This good read from The New York Times came across my Twitter feed today from their Gray Matter blog (which tends to be interesting). It is a discussion of reader comments on web articles and how they can color readers’ perceptions of things they had already read and it got me thinking.
I love the internet, and I love having it in my pocket. I love having access to nearly all the information there is in the world. It is truly mind boggling to think that to children being born today, this is the default.
But I worry that, as is so often the case, we rush into the technology without taking the time to see how it affects us. This is a theme I am sure I will return to – I can’t help it. Despite my recently professed love for the internet, I can be very much the luddite.
It is wonderful that we can access so much information. But the flip side is that there is simply too much information for any one human brain to handle and so it becomes necessary to filter the information we do consume.
This leads to the kind of dialogue we currently have in the world where people aren’t even speaking from the same set of facts when trying to solve problems. Where one’s views never need to be challenged and where you can always find an expert with a website to validate your preconceived notions about the world.
What this requires, I think, is a new sort of Renaissance Man. One who knows where he stands in the world, but is not afraid of broadening his horizons. One who visits Tricycle, The Longing Soul, and Richard Dawkins. One who reads the editorials in The New York Times and The Wall Street Journal.
The world is a bigger and more complicated place than we will ever know, and that is fine. It is bigger and more complicated than any one ideology, philosophy, or religion can encompass. It is certainly bigger and more complicated than you think, no matter how sure of yourself you may be.
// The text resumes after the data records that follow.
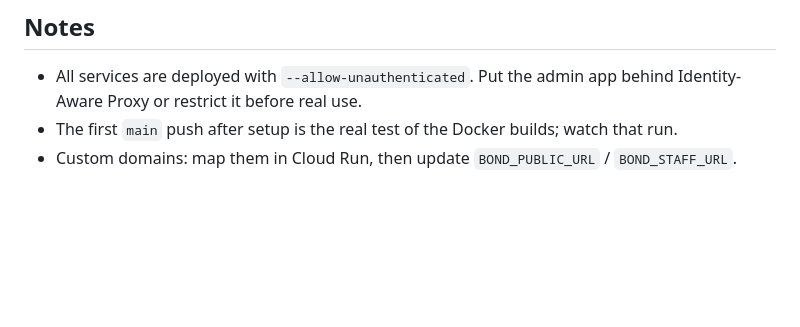
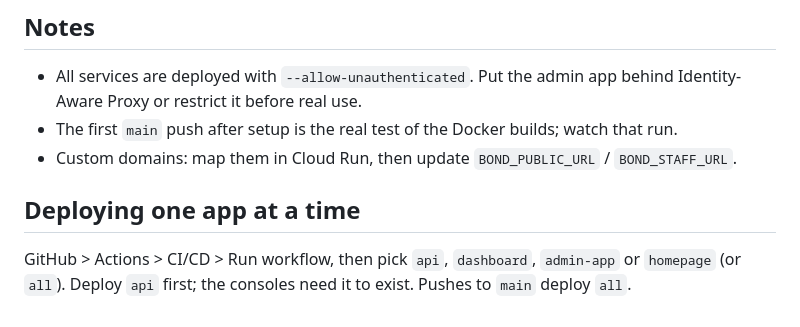
Before and after one commit to vinothdinakar/Niroun, a Markdown page: deploy/SETUP.md, the part around the change. Drawn GitHub-style; blank space fills up the shorter version.

Commit message:
ci: let the deploy workflow be run for a single app
Co-Authored-By: Claude Sonnet 5.5 <noreply@anthropic.com>
Claude-Session: https://claude.ai/code/session_01N7LPsaQJ8eirXZBqBzxPus

```diff
--- a/deploy/SETUP.md
+++ b/deploy/SETUP.md
@@ -81,3 +81,8 @@ until the services do. So:
   restrict it before real use.
 - The first `main` push after setup is the real test of the Docker builds; watch that run.
 - Custom domains: map them in Cloud Run, then update `BOND_PUBLIC_URL` / `BOND_STAFF_URL`.
+
+## Deploying one app at a time
+
+GitHub > Actions > CI/CD > Run workflow, then pick `api`, `dashboard`, `admin-app` or `homepage` (or `all`).
+Deploy `api` first; the consoles need it to exist. Pushes to `main` deploy `all`.
```
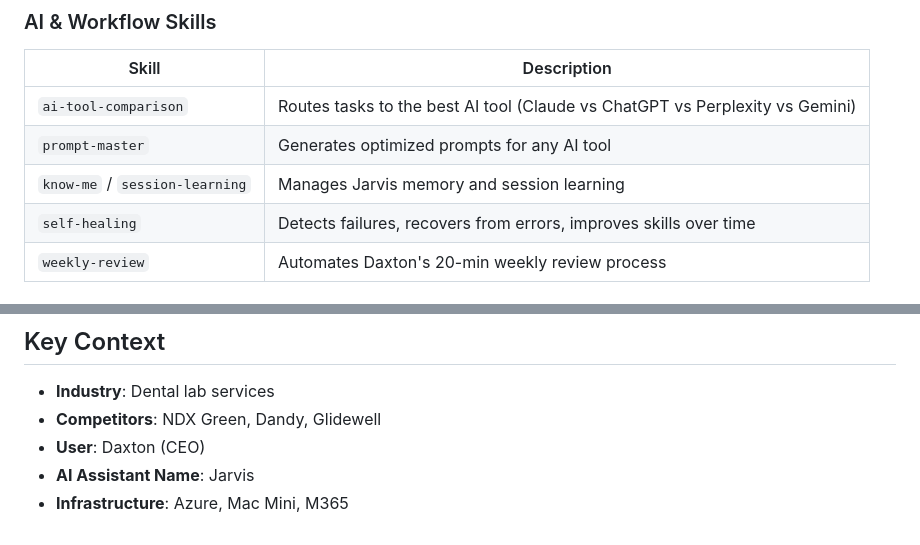
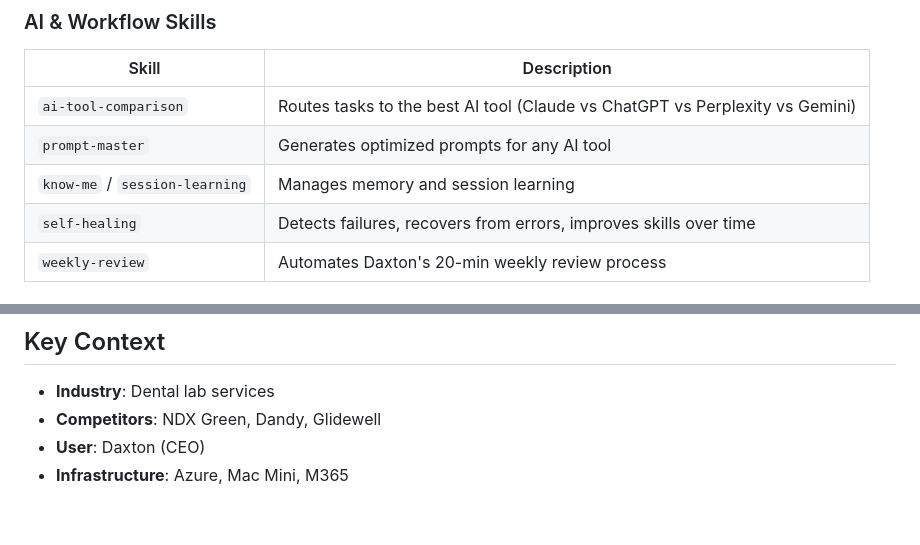
Before and after one commit to ddump33-a11y/r-dent-tasks, a Markdown page: CLAUDE.md, 2 parts joined by grey strips. Rendered like a GitHub page.

Commit message:
Remove Jarvis references from CLAUDE.md
Jarvis is an OpenClaw agent, not related to Claude. Removed AI assistant
name and cleaned up session-learning skill description.

https://claude.ai/code/session_01JycTvAHUwBNEB36BCL115J

```diff
--- a/CLAUDE.md
+++ b/CLAUDE.md
@@ -33,7 +33,7 @@ Node.js task management application for R-dent (dental industry). Uses Express a
 |-------|-------------|
 | `ai-tool-comparison` | Routes tasks to the best AI tool (Claude vs ChatGPT vs Perplexity vs Gemini) |
 | `prompt-master` | Generates optimized prompts for any AI tool |
-| `know-me` / `session-learning` | Manages Jarvis memory and session learning |
+| `know-me` / `session-learning` | Manages memory and session learning |
 | `self-healing` | Detects failures, recovers from errors, improves skills over time |
 | `weekly-review` | Automates Daxton's 20-min weekly review process |
 
@@ -71,5 +71,4 @@ Node.js task management application for R-dent (dental industry). Uses Express a
 - **Industry**: Dental lab services
 - **Competitors**: NDX Green, Dandy, Glidewell
 - **User**: Daxton (CEO)
-- **AI Assistant Name**: Jarvis
 - **Infrastructure**: Azure, Mac Mini, M365
```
Best to explore it a bit. Seek out uncertainty. And be nice to one another in message boards. Because, as with all technology, it will be a force for good or bad depending on how we use it.